This year’s authorization overhaul includes new rules both to encourage consistency in UR decisions and to discourage financially incentivized bias. Today, we explore those rules and their potential impact on the treatment of injured workers.
The new authorization rules became effective January 1, 2018. DaisyBill will host a free, comprehensive webinar on automatic authorization and fast-track UR on February 6.
Providers, injured workers, employers and insurers all benefit from credible entities conducting unbiased utilization review. In 2016, Senate Bill 1160 included reforms aimed at accomplishing exactly that. Effective January 1, 2018, Section 4.5 of the bill repealed and replaced Section 4610 of California’s Labor Code with a new version that outlines new requirements for those entities.
No Financial Incentives for UR Decisions
The new Labor Code § 4610 established rules designed to take financial incentives out of the UR decision equation. First, the code specifically forbids financially rewarding physician reviewers for modifying or denying treatment. LAB § 4610(g)(3)(B)(i) states:
The employer, or any entity conducting utilization review on behalf of the employer, shall neither offer nor provide any financial incentive or consideration to a physician based on the number of modifications or denials made by the physician under this section.
Since the purpose of UR is to determine the necessity and appropriateness of the requested treatment, arrangements designed to induce certain decisions have no place in workers’ comp.
Second, the new § 4610 requires insurers and TPA’s to disclose any financial interest they have in the entities to which they refer UR services. Insurers and TPA’s can only refer UR services to entities in which they have a financial interest if they provide full written disclosure to both the employer and the Administrative Director of the Division of Workers’ Compensation (DWC). Bottom line: if the entity conducting UR is paid by the insurer or TPA, the employer and the state need to know about it.
Requirements, and Accreditation for UR Entities
The new § 4610 clarifies that a UR decision to deny or modify treatment remains in effect for 12 months from the the date of decision when requested “by the same physician, or another physician within the requesting physician’s practice group.” The reference to the “requesting physician’s practice group” is a new twist to the rules regarding UR.
All UR entities must continue to govern their processes with written policies and procedures, aligned with the Medical Treatment Utilization Schedule (MTUS), including the new drug formulary. By July 1, 2018, all UR processes must be accredited by an independent nonprofit organization. To gain accreditation, the UR process must meet certain criteria, including:
- Timeliness in issuing UR decisions
- Appeals procedures
- Prevention of financial incentives based on UR decisions
The Administrative Director will ultimately adopt rules for the selection of accrediting organizations. Until then, the Washington, D.C.-based URAC is the accrediting organization.

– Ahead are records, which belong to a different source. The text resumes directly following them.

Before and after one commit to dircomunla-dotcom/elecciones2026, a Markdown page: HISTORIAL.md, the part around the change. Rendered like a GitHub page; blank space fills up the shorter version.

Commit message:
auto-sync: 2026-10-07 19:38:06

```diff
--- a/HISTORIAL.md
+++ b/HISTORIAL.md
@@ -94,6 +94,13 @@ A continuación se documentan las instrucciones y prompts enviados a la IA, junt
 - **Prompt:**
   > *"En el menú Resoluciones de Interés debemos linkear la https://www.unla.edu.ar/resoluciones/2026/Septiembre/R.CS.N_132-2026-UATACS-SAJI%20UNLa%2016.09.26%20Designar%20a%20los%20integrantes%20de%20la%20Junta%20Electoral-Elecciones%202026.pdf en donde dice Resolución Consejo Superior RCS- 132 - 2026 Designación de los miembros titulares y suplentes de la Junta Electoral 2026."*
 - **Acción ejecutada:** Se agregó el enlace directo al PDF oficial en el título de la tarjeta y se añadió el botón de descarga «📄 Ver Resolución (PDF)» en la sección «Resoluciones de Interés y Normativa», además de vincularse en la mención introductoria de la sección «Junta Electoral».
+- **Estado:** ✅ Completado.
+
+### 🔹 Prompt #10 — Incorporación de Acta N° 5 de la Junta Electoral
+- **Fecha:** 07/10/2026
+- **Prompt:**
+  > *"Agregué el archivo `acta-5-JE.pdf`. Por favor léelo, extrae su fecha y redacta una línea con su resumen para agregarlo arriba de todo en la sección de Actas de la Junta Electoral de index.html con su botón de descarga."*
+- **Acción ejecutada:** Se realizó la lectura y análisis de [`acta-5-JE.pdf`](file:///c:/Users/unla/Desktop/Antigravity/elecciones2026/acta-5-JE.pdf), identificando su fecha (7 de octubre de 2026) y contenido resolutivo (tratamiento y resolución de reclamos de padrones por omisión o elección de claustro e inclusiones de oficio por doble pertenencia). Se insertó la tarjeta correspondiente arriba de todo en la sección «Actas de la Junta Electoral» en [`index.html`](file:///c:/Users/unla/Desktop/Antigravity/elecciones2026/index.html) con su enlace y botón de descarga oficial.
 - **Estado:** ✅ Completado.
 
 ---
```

The new 4610 also instructs the administrative director to adopt mandatory rules requiring claims administrators to electronically report the documents related to every utilization review performed.
We’ll keep readers up to date on any further developments to authorization and utilization review. For updates, subscribe to this blog, and sign up for our webinar below.